On Tuesday, a federal Appeals Court in the 6th U.S. Circuit ruled that the government must obtain a search warrant based on probable cause before it can seize and search emails stored by internet service providers (ISPs). The Court held that email users have a Fourth Amendment reasonable expectation of privacy in the contents of their email accounts.
The Court stated:
Given the fundamental similarities between email and traditional forms of communication [like postal mail and telephone calls], it would defy common sense to afford emails lesser Fourth Amendment protection…. It follows that email requires strong protection under the Fourth Amendment; otherwise the Fourth Amendment would prove an ineffective guardian of private communication, an essential purpose it has long been recognized to serve…. [T]he police may not storm the post office and intercept a letter, and they are likewise forbidden from using the phone system to make a clandestine recording of a telephone call–unless they get a warrant, that is. It only stands to reason that, if government agents compel an ISP to surrender the contents of a subscriber’s emails, those agents have thereby conducted a Fourth Amendment search, which necessitates compliance with the warrant requirement….
Also noteworthy was the Court’s statement “(t)he Fourth Amendment must keep pace with the inexorable march of technological progress, or its guarantees will wither and perish.”
Specifically at issue in this case was The Stored Communications Act, 18 U.S.C. § 2701, a 1986 law that allowed the government to obtain a suspect’s e-mail from an ISP without a probable cause warrant if the email was stored on an ISP for more than 180 days. In its December 14th ruling, the Appeals Court found this section of the Act to be unconstitutional.
This decision is significant as it is the first time an appellate court said Americans had this Fourth Amendment protection.
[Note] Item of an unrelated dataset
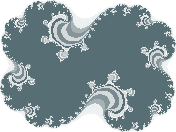
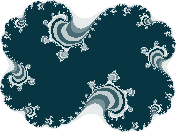
modify some colors

diff --git a/css/style.css b/css/style.css
@@ -1,1 +1,1 @@
-    @import url(http://fonts.googleapis.com/css?family=Open+Sans+Condensed:300,700);@import url(http://fonts.googleapis.com/css?family=Inconsolata);@import url(http://fonts.googleapis.com/css?family=Muli);html, button, input, select, textarea{color:#222222}html{font-size:1em;line-height:1.4}::-moz-selection{color:white;background:#93a1a1;text-shadow:none}::selection{color:white;background:#93a1a1;text-shadow:none}hr{display:block;height:1px;border:0;border-top:1px solid #cccccc;margin:1em 0;padding:0}audio, canvas, img, video{vertical-align:middle}fieldset{border:0;margin:0;padding:0}textarea{resize:vertical}.browsehappy{margin:0.2em 0;background:#cccccc;color:black;padding:0.2em 0}html{height:100%}body{font-family:muli, verdana, helvetica, sans-serif;color:#586e75;background-color:white;overflow-x:hidden;min-height:100%;min-width:700px;max-width:700px;height:auto !important;width:100%;position:relative}body strong{font-family:helvetica}a:focus{outline:none}header hr{color:#93a1a1;margin-top:30px;margin-left:210px;margin-right:20px;margin-bottom:18px;width:100%}header h1{font-family:"Open Sans Condensed", sans-serif;font-size:350%;font-weight:bold;color:#586e75;margin-top:0;padding-top:0}header nav{top:0;bottom:0;left:0;height:100%;width:190px;position:fixed;background-color:#586e75}header nav hr{color:white;margin-top:0px;margin-bottom:30px;margin-left:20px;text-align:center;width:146px}header nav a:link{color:white;text-decoration:none;-webkit-transition:all 0.3s;-moz-transition:all 0.3s;-o-transition:all 0.3s;transition:all 0.3s}header nav a:visited{color:white;text-decoration:none}header nav a:hover{color:#dc322f;text-decoration:none}header nav table{font-family:"Open Sans Condensed", sans-serif;font-weight:300;font-size:130%;width:100%;text-align:right}header nav table td{width:100%;padding-top:5px;padding-bottom:5px;padding-right:40px}article{font-size:95%;margin-left:250px;margin-right:auto;padding-bottom:75px;width:650px}article h1{font-family:"Open Sans Condensed", sans-serif;font-size:350%;font-weight:bold;color:#586e75;margin-top:50px}article h2{font-family:"Open Sans Condensed", sans-serif;font-size:260%;font-weight:bold;color:#586e75;margin-top:0;padding-top:0;margin-bottom:0;padding-bottom:0}article h3{font-family:"Open Sans Condensed", sans-serif;font-size:200%;margin-top:0;padding-top:0;margin-bottom:0;padding-bottom:0}article h4{font-family:"Open Sans Condensed", sans-serif;font-size:150%;margin-top:0;padding-top:0;margin-bottom:0;padding-bottom:0}article table{width:100%;border-collapse:collapse;border:1px solid #586e75}article table th{color:white;background-color:#93a1a1;border:1px solid #586e75;text-align:center;padding-top:5px;padding-bottom:5px;padding-left:10px;padding-right:10px}article table td{vertical-align:top;border:1px solid #586e75;padding-top:5px;padding-bottom:5px;padding-left:10px;padding-right:10px}article table pre, article table blockquote{margin:0;padding-left:0;padding-right:0;padding-top:0;padding-bottom:0;border:0px}.infer{width:auto;border:0px}.infer tr.conc{border-top:1px solid #586e75}.infer td{border:0px;color:#586e75;background-color:white;text-align:center;padding-top:3px;padding-bottom:3px;padding-left:5px;padding-right:5px}article h2 a:link{color:#586e75;text-decoration:none}article h2 a:visited{color:#586e75;text-decoration:none}article h2 a:hover{color:#dc322f;text-decoration:none}article a:link{color:#b58900;text-decoration:none}article a:visited{color:#b58900;text-decoration:none}article a:hover{color:#dc322f;text-decoration:none}footer{font-family:arial, helvetica, sans-serif;font-size:80%;color:#93a1a1;clear:both;height:27px;padding-top:5px;width:100%;align:center;bottom:0;left:0;right:0}footer a:link{color:#b58900;text-decoration:none}footer a:visited{color:#b58900;text-decoration:none}footer a:hover{color:#dc322f;text-decoration:none}footer table{margin-left:250px;width:100%}footer table td{border:0px;min-width:100px;overflow:hidden;text-overflow:ellipsis;white-space:nowrap}#license{padding-left:0px}#hakyll{text-align:right;padding-right:30px}.about-section{margin-bottom:7%}.post-header{margin-top:0px}.post-info{font-size:90%;color:#93a1a1;margin-bottom:7%}.post-list{margin-bottom:10%}#post-link{margin-top:40px}.post-link-list{margin-bottom:10%}.post-body{margin-bottom:10%}.tag-list{margin-top:5%}.nav-link{border:0px;clear:both;width:100%;font-size:120%;font-weight:300}.nav-link td{border:0px}.footnotes{font-size:80%}article hr{margin-top:6%;margin-bottom:3%;margin-left:0;margin-right:0;width:100%;text-align:center}ul{list-style:none;margin-left:0;padding-left:1em;text-indent:-1em}ul li:before{content:"\00BB \0020"}ul ul li:before{content:"\002D \0020"}#lambda{padding-top:30px;padding-bottom:20px;padding-left:15px;background-color:none}#fractal{padding-left:530px;padding-bottom:20px;width:100%}#socialbar{padding-left:515px;padding-bottom:20px;width:100%}#socialbar a{background:white;color:#586e75;font-size:230%;text-align:center;text-decoration:none;display:inline-block;-webkit-transition:all 0.3s;-moz-transition:all 0.3s;-o-transition:all 0.3s;transition:all 0.3s}#socialbar a:hover{background:white;color:#93a1a1}.gcse-searchbar{font-size:70%;width:300px;margin-top:1%;margin-right:0%;float:right}code{font-family:"Courier New", Courier, monospace;font-size:100%}.sourceCode::-webkit-scrollbar{width:7px;height:7px;background-color:transparent;-webkit-border-radius:100px}.sourceCode::-webkit-scrollbar:hover{background-color:rgba(0, 0, 0, 0.1)}.sourceCode::-webkit-scrollbar-thumb{background:rgba(0, 0, 0, 0.2);-webkit-border-radius:100px}.sourceCode::-webkit-scrollbar-thumb:active{background:rgba(0, 0, 0, 0.61);-webkit-border-radius:100px}code.sourceCode::-moz-selection{color:white;background:#d33682;text-shadow:none}code.sourceCode::selection{color:white;background:#d33682;text-shadow:none}pre.sourceCode{margin:0;padding-left:15px;padding-right:15px;padding-top:15px;padding-bottom:15px;border:0px;border-radius:5px;overflow-x:auto;white-space:pre;word-wrap:normal;color:#bcbcbc;background-color:#073642}pre.sourceCode::-moz-selection{color:white;background:#d33682;text-shadow:none}pre.sourceCode::selection{color:white;background:#d33682;text-shadow:none}pre.sourceCode span.kw{color:#859900}pre.sourceCode span.kw::-moz-selection{color:white;background:#d33682;text-shadow:none}pre.sourceCode span.kw::selection{color:white;background:#d33682;text-shadow:none}pre.sourceCode span.dt{color:#b58900}pre.sourceCode span.dt::-moz-selection{color:white;background:#d33682;text-shadow:none}pre.sourceCode span.dt::selection{color:white;background:#d33682;text-shadow:none}pre.sourceCode span.dv, pre.sourceCode span.bn, pre.sourceCode span.fl, pre.sourceCode span.ch, pre.sourceCode span.st{color:#cb4b16}pre.sourceCode span.dv::-moz-selection, pre.sourceCode span.bn::-moz-selection, pre.sourceCode span.fl::-moz-selection, pre.sourceCode span.ch::-moz-selection, pre.sourceCode span.st::-moz-selection{color:white;background:#d33682;text-shadow:none}pre.sourceCode span.dv::selection, pre.sourceCode span.bn::selection, pre.sourceCode span.fl::selection, pre.sourceCode span.ch::selection, pre.sourceCode span.st::selection{color:white;background:#d33682;text-shadow:none}pre.sourceCode span.co{color:#93a1a1}pre.sourceCode span.co::-moz-selection{color:white;background:#d33682;text-shadow:none}pre.sourceCode span.co::selection{color:white;background:#d33682;text-shadow:none}pre.sourceCode span.ot{color:#839496}pre.sourceCode span.ot::-moz-selection{color:white;background:#d33682;text-shadow:none}pre.sourceCode span.ot::selection{color:white;background:#d33682;text-shadow:none}pre.sourceCode span.al{color:#005f87;font-weight:bold}pre.sourceCode span.al::-moz-selection{color:white;background:#d33682;text-shadow:none}pre.sourceCode span.al::selection{color:white;background:#d33682;text-shadow:none}pre.sourceCode span.fu{color:#268bd2}pre.sourceCode span.fu::-moz-selection{color:white;background:#d33682;text-shadow:none}pre.sourceCode span.fu::selection{color:white;background:#d33682;text-shadow:none}pre.sourceCode span.re{color:#5f5f87}pre.sourceCode span.re::-moz-selection{color:white;background:#d33682;text-shadow:none}pre.sourceCode span.re::selection{color:white;background:#d33682;text-shadow:none}pre.sourceCode span.er{color:#dc322f;font-weight:bold}pre.sourceCode span.er::-moz-selection{color:white;background:#d33682;text-shadow:none}pre.sourceCode span.er::selection{color:white;background:#d33682;text-shadow:none}table.sourceCode, tr.sourceCode, td.lineNumbers, td.sourceCode, table.sourceCode pre{margin:0;padding:0;border:0;vertical-align:baseline;border:none}td.lineNumbers{border-right:1px solid #93a1a1;text-align:right;color:#93a1a1;padding-right:5px;padding-left:5px}td.sourceCode{padding-left:5px}.ir{background-color:transparent;border:0;overflow:hidden;*text-indent:-9999px}.ir:before{content:"";display:block;width:0;height:150%}.hidden{display:none !important;visibility:hidden}.visuallyhidden{border:0;clip:rect(0 0 0 0);height:1px;margin:-1px;overflow:hidden;padding:0;position:absolute;width:1px}.visuallyhidden.focusable:active, .visuallyhidden.focusable:focus{clip:auto;height:auto;margin:0;overflow:visible;position:static;width:auto}.invisible{visibility:hidden}.clearfix:before, .clearfix:after{content:" ";display:table}.clearfix:after{clear:both}.clearfix{*zoom:1}@media only screen and (min-width:35em){}@media print, (-o-min-device-pixel-ratio:5 / 4), (-webkit-min-device-pixel-ratio:1.25), (min-resolution:120dpi){}@media print{*{background:transparent !important;color:black !important;box-shadow:none !important;text-shadow:none !important}a, a:visited{text-decoration:underline}a[href]:after{content:" (" attr(href) ")"}abbr[title]:after{content:" (" attr(title) ")"}.ir a:after, a[href^="javascript:"]:after, a[href^="#"]:after{content:""}pre, blockquote{border:1px solid #999999;page-break-inside:avoid}thead{display:table-header-group}tr, img{page-break-inside:avoid}img{max-width:100% !important}@page{margin:0.5cm}p, h2, h3{orphans:3;widows:3}h2, h3{page-break-after:avoid}}
+    @import url(http://fonts.googleapis.com/css?family=Open+Sans+Condensed:300,700);@import url(http://fonts.googleapis.com/css?family=Inconsolata);@import url(http://fonts.googleapis.com/css?family=Muli);html, button, input, select, textarea{color:#222222}html{font-size:1em;line-height:1.4}::-moz-selection{color:white;background:#586e75;text-shadow:none}::selection{color:white;background:#586e75;text-shadow:none}hr{display:block;height:1px;border:0;border-top:1px solid #cccccc;margin:1em 0;padding:0}audio, canvas, img, video{vertical-align:middle}fieldset{border:0;margin:0;padding:0}textarea{resize:vertical}.browsehappy{margin:0.2em 0;background:#cccccc;color:black;padding:0.2em 0}html{height:100%}body{font-family:muli, verdana, helvetica, sans-serif;color:#073642;background-color:white;overflow-x:hidden;min-height:100%;min-width:700px;max-width:700px;height:auto !important;width:100%;position:relative}body strong{font-family:helvetica}a:focus{outline:none}header hr{color:#93a1a1;margin-top:30px;margin-left:210px;margin-right:20px;margin-bottom:18px;width:100%}header h1{font-family:"Open Sans Condensed", sans-serif;font-size:350%;font-weight:bold;color:#073642;margin-top:0;padding-top:0}header nav{top:0;bottom:0;left:0;height:100%;width:190px;position:fixed;background-color:#073642}header nav hr{color:white;margin-top:0px;margin-bottom:30px;margin-left:20px;text-align:center;width:146px}header nav a:link{color:white;text-decoration:none;-webkit-transition:all 0.3s;-moz-transition:all 0.3s;-o-transition:all 0.3s;transition:all 0.3s}header nav a:visited{color:white;text-decoration:none}header nav a:hover{color:#dc322f;text-decoration:none}header nav table{font-family:"Open Sans Condensed", sans-serif;font-weight:300;font-size:130%;width:100%;text-align:right}header nav table td{width:100%;padding-top:5px;padding-bottom:5px;padding-right:40px}article{font-size:95%;margin-left:250px;margin-right:auto;padding-bottom:75px;width:650px}article h1{font-family:"Open Sans Condensed", sans-serif;font-size:350%;font-weight:bold;color:#073642;margin-top:50px}article h2{font-family:"Open Sans Condensed", sans-serif;font-size:260%;font-weight:bold;color:#073642;margin-top:0;padding-top:0;margin-bottom:0;padding-bottom:0}article h3{font-family:"Open Sans Condensed", sans-serif;font-size:200%;margin-top:0;padding-top:0;margin-bottom:0;padding-bottom:0}article h4{font-family:"Open Sans Condensed", sans-serif;font-size:150%;margin-top:0;padding-top:0;margin-bottom:0;padding-bottom:0}article table{width:100%;border-collapse:collapse;border:1px solid #073642}article table th{color:white;background-color:#073642;border:1px solid #073642;text-align:center;padding-top:5px;padding-bottom:5px;padding-left:10px;padding-right:10px}article table td{vertical-align:top;border:1px solid #073642;padding-top:5px;padding-bottom:5px;padding-left:10px;padding-right:10px}article table pre, article table blockquote{margin:0;padding-left:0;padding-right:0;padding-top:0;padding-bottom:0;border:0px}.infer{width:auto;border:0px}.infer tr.conc{border-top:1px solid #073642}.infer td{border:0px;color:#073642;background-color:white;text-align:center;padding-top:3px;padding-bottom:3px;padding-left:5px;padding-right:5px}article h2 a:link{color:#073642;text-decoration:none}article h2 a:visited{color:#073642;text-decoration:none}article h2 a:hover{color:#dc322f;text-decoration:none}article a:link{color:#b58900;text-decoration:none}article a:visited{color:#b58900;text-decoration:none}article a:hover{color:#dc322f;text-decoration:none}footer{font-family:arial, helvetica, sans-serif;font-size:80%;color:#586e75;clear:both;height:27px;padding-top:5px;width:100%;align:center;bottom:0;left:0;right:0}footer a:link{color:#b58900;text-decoration:none}footer a:visited{color:#b58900;text-decoration:none}footer a:hover{color:#dc322f;text-decoration:none}footer table{margin-left:250px;width:100%}footer table td{border:0px;min-width:100px;overflow:hidden;text-overflow:ellipsis;white-space:nowrap}#license{padding-left:0px}#hakyll{text-align:right;padding-right:30px}.about-section{margin-bottom:7%}.post-header{margin-top:0px}.post-info{font-size:90%;color:#93a1a1;margin-bottom:7%}.post-list{margin-bottom:10%}#post-link{margin-top:40px}.post-link-list{margin-bottom:10%}.post-body{margin-bottom:10%}.tag-list{margin-top:5%}.nav-link{border:0px;clear:both;width:100%;font-size:120%;font-weight:300}.nav-link td{border:0px}.footnotes{font-size:80%}article hr{margin-top:6%;margin-bottom:3%;margin-left:0;margin-right:0;width:100%;text-align:center}ul{list-style:none;margin-left:0;padding-left:1em;text-indent:-1em}ul li:before{content:"\00BB \0020"}ul ul li:before{content:"\002D \0020"}#lambda{padding-top:30px;padding-bottom:20px;padding-left:15px;background-color:none}#fractal{padding-left:530px;padding-bottom:20px;width:100%}#socialbar{padding-left:515px;padding-bottom:20px;width:100%}#socialbar a{background:white;color:#073642;font-size:230%;text-align:center;text-decoration:none;display:inline-block;-webkit-transition:all 0.3s;-moz-transition:all 0.3s;-o-transition:all 0.3s;transition:all 0.3s}#socialbar a:hover{background:white;color:#586e75}.gcse-searchbar{font-size:70%;width:300px;margin-top:1%;margin-right:0%;float:right}code{font-family:"Courier New", Courier, monospace;font-size:100%}.sourceCode::-webkit-scrollbar{width:7px;height:7px;background-color:transparent;-webkit-border-radius:100px}.sourceCode::-webkit-scrollbar:hover{background-color:rgba(0, 0, 0, 0.1)}.sourceCode::-webkit-scrollbar-thumb{background:rgba(0, 0, 0, 0.2);-webkit-border-radius:100px}.sourceCode::-webkit-scrollbar-thumb:active{background:rgba(0, 0, 0, 0.61);-webkit-border-radius:100px}code.sourceCode::-moz-selection{color:white;background:#d33682;text-shadow:none}code.sourceCode::selection{color:white;background:#d33682;text-shadow:none}pre.sourceCode{margin:0;padding-left:15px;padding-right:15px;padding-top:15px;padding-bottom:15px;border:0px;border-radius:5px;overflow-x:auto;white-space:pre;word-wrap:normal;color:#bcbcbc;background-color:#073642}pre.sourceCode::-moz-selection{color:white;background:#d33682;text-shadow:none}pre.sourceCode::selection{color:white;background:#d33682;text-shadow:none}pre.sourceCode span.kw{color:#859900}pre.sourceCode span.kw::-moz-selection{color:white;background:#d33682;text-shadow:none}pre.sourceCode span.kw::selection{color:white;background:#d33682;text-shadow:none}pre.sourceCode span.dt{color:#b58900}pre.sourceCode span.dt::-moz-selection{color:white;background:#d33682;text-shadow:none}pre.sourceCode span.dt::selection{color:white;background:#d33682;text-shadow:none}pre.sourceCode span.dv, pre.sourceCode span.bn, pre.sourceCode span.fl, pre.sourceCode span.ch, pre.sourceCode span.st{color:#cb4b16}pre.sourceCode span.dv::-moz-selection, pre.sourceCode span.bn::-moz-selection, pre.sourceCode span.fl::-moz-selection, pre.sourceCode span.ch::-moz-selection, pre.sourceCode span.st::-moz-selection{color:white;background:#d33682;text-shadow:none}pre.sourceCode span.dv::selection, pre.sourceCode span.bn::selection, pre.sourceCode span.fl::selection, pre.sourceCode span.ch::selection, pre.sourceCode span.st::selection{color:white;background:#d33682;text-shadow:none}pre.sourceCode span.co{color:#93a1a1}pre.sourceCode span.co::-moz-selection{color:white;background:#d33682;text-shadow:none}pre.sourceCode span.co::selection{color:white;background:#d33682;text-shadow:none}pre.sourceCode span.ot{color:#839496}pre.sourceCode span.ot::-moz-selection{color:white;background:#d33682;text-shadow:none}pre.sourceCode span.ot::selection{color:white;background:#d33682;text-shadow:none}pre.sourceCode span.al{color:#005f87;font-weight:bold}pre.sourceCode span.al::-moz-selection{color:white;background:#d33682;text-shadow:none}pre.sourceCode span.al::selection{color:white;background:#d33682;text-shadow:none}pre.sourceCode span.fu{color:#268bd2}pre.sourceCode span.fu::-moz-selection{color:white;background:#d33682;text-shadow:none}pre.sourceCode span.fu::selection{color:white;background:#d33682;text-shadow:none}pre.sourceCode span.re{color:#5f5f87}pre.sourceCode span.re::-moz-selection{color:white;background:#d33682;text-shadow:none}pre.sourceCode span.re::selection{color:white;background:#d33682;text-shadow:none}pre.sourceCode span.er{color:#dc322f;font-weight:bold}pre.sourceCode span.er::-moz-selection{color:white;background:#d33682;text-shadow:none}pre.sourceCode span.er::selection{color:white;background:#d33682;text-shadow:none}table.sourceCode, tr.sourceCode, td.lineNumbers, td.sourceCode, table.sourceCode pre{margin:0;padding:0;border:0;vertical-align:baseline;border:none}td.lineNumbers{border-right:1px solid #93a1a1;text-align:right;color:#93a1a1;padding-right:5px;padding-left:5px}td.sourceCode{padding-left:5px}.ir{background-color:transparent;border:0;overflow:hidden;*text-indent:-9999px}.ir:before{content:"";display:block;width:0;height:150%}.hidden{display:none !important;visibility:hidden}.visuallyhidden{border:0;clip:rect(0 0 0 0);height:1px;margin:-1px;overflow:hidden;padding:0;position:absolute;width:1px}.visuallyhidden.focusable:active, .visuallyhidden.focusable:focus{clip:auto;height:auto;margin:0;overflow:visible;position:static;width:auto}.invisible{visibility:hidden}.clearfix:before, .clearfix:after{content:" ";display:table}.clearfix:after{clear:both}.clearfix{*zoom:1}@media only screen and (min-width:35em){}@media print, (-o-min-device-pixel-ratio:5 / 4), (-webkit-min-device-pixel-ratio:1.25), (min-resolution:120dpi){}@media print{*{background:transparent !important;color:black !important;box-shadow:none !important;text-shadow:none !important}a, a:visited{text-decoration:underline}a[href]:after{content:" (" attr(href) ")"}abbr[title]:after{content:" (" attr(title) ")"}.ir a:after, a[href^="javascript:"]:after, a[href^="#"]:after{content:""}pre, blockquote{border:1px solid #999999;page-break-inside:avoid}thead{display:table-header-group}tr, img{page-break-inside:avoid}img{max-width:100% !important}@page{margin:0.5cm}p, h2, h3{orphans:3;widows:3}h2, h3{page-break-after:avoid}}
To read the full case, please click here: Warshak v. United States.